I blogged a few days ago about the double scored by rosuvastatin in new results from the JUPITER trial. The dramatic mortality and cardiovascular-event benefit seen in the study with 20 mg/day rosuvastatin (Crestor) treatment was confirmed to be in part a C-reactive protein effect, nailing down the suggestion to use a statin in people with “normal” lipid levels but high CRP.
It was the second observation that many cardiologist found even more intriguing: proof that the same statin regimen also stopped many episodes of pulmonary embolism or deep vein thrombosis with no bleeding risk. While the exact role of statins as antithrombotic drugs still needs clarifying, the finding hinted at a new, unexpected, and apparently very safe way to stop unwanted blood clots from forming.
But there’s more. Results from a pair of Italian studies showed that:
1) Administering a bolus, oral dose of 80 mg atorvastatin (Lipitor) to patients not already on a statin during the day before an elective percutaneous coronary intervention (PCI) cut their myocardial infarction rate while in the hospital by about a third. The finding prompted U.S. cardiologist Dr. Chrisopher Cannon to declare that standard practice should now be to start an intensive statin regimen as soon as patients are hospitalized for acute coronary syndrome or coronary catherization.

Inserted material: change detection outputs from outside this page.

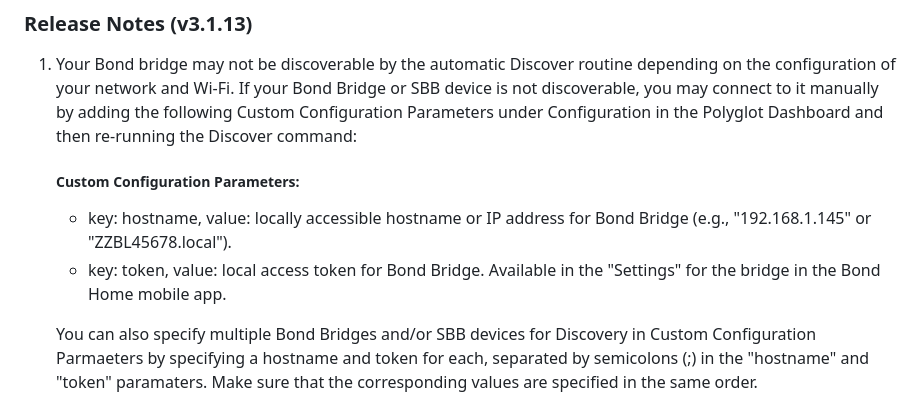
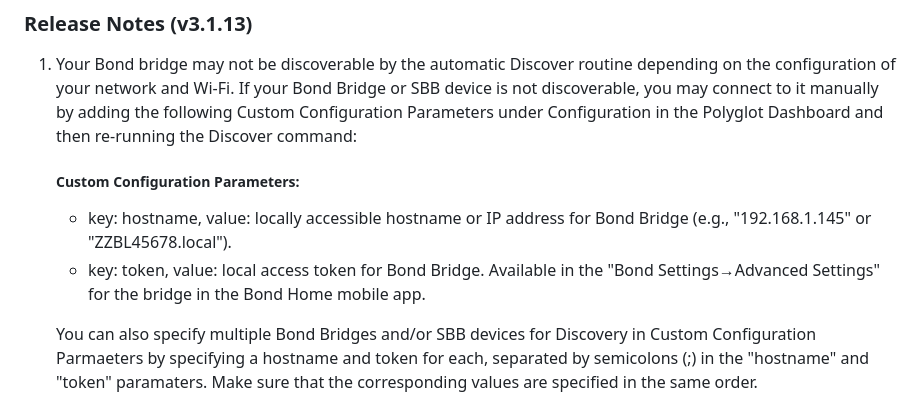
Before and after one commit to Goose66/Goose66.github.io, a Markdown page: nsdocs/bond-pg3.md, the part around the change. GitHub-like rendering.

```diff
--- a/nsdocs/bond-pg3.md
+++ b/nsdocs/bond-pg3.md
@@ -15,7 +15,7 @@ From the Polyglot Dashboard:
 
     ##### Custom Configuration Parameters:
     - key: hostname, value: locally accessible hostname or IP address for Bond Bridge (e.g., "192.168.1.145" or "ZZBL45678.local").
-    - key: token, value: local access token for Bond Bridge. Available in the "Settings" for the bridge in the Bond Home mobile app.
+    - key: token, value: local access token for Bond Bridge. Available in the "Bond Settings&rarr;Advanced Settings" for the bridge in the Bond Home mobile app.
 
    You can also specify multiple Bond Bridges and/or SBB devices for Discovery in Custom Configuration Parmaeters by specifying a hostname and token for each, separated by semicolons (;) in the "hostname" and "token" paramaters. Make sure that the corresponding values are specified in the same order.
 2. You can optionally modify the polling interval by changing the "shortPoll" configuration parameter under Configuration - Advanced Configuration. Note that the default is 60 seconds, and because the Bond Bridge provides instantaneous state updates over UDP (BPUP), frequent polling for state is not required. The "longPoll" value is not used.
```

“We believe a statin load is part of the first-line treatment for patients with acute coronary syndrome,” Prof. Di Sciascio said. A bolus dose of a statin “should probably be given to myocardial infarction patients the same way as aspirin–at the first medical contact,” before patients even get to the hospital.
—Mitchel Zoler @mitchelzoler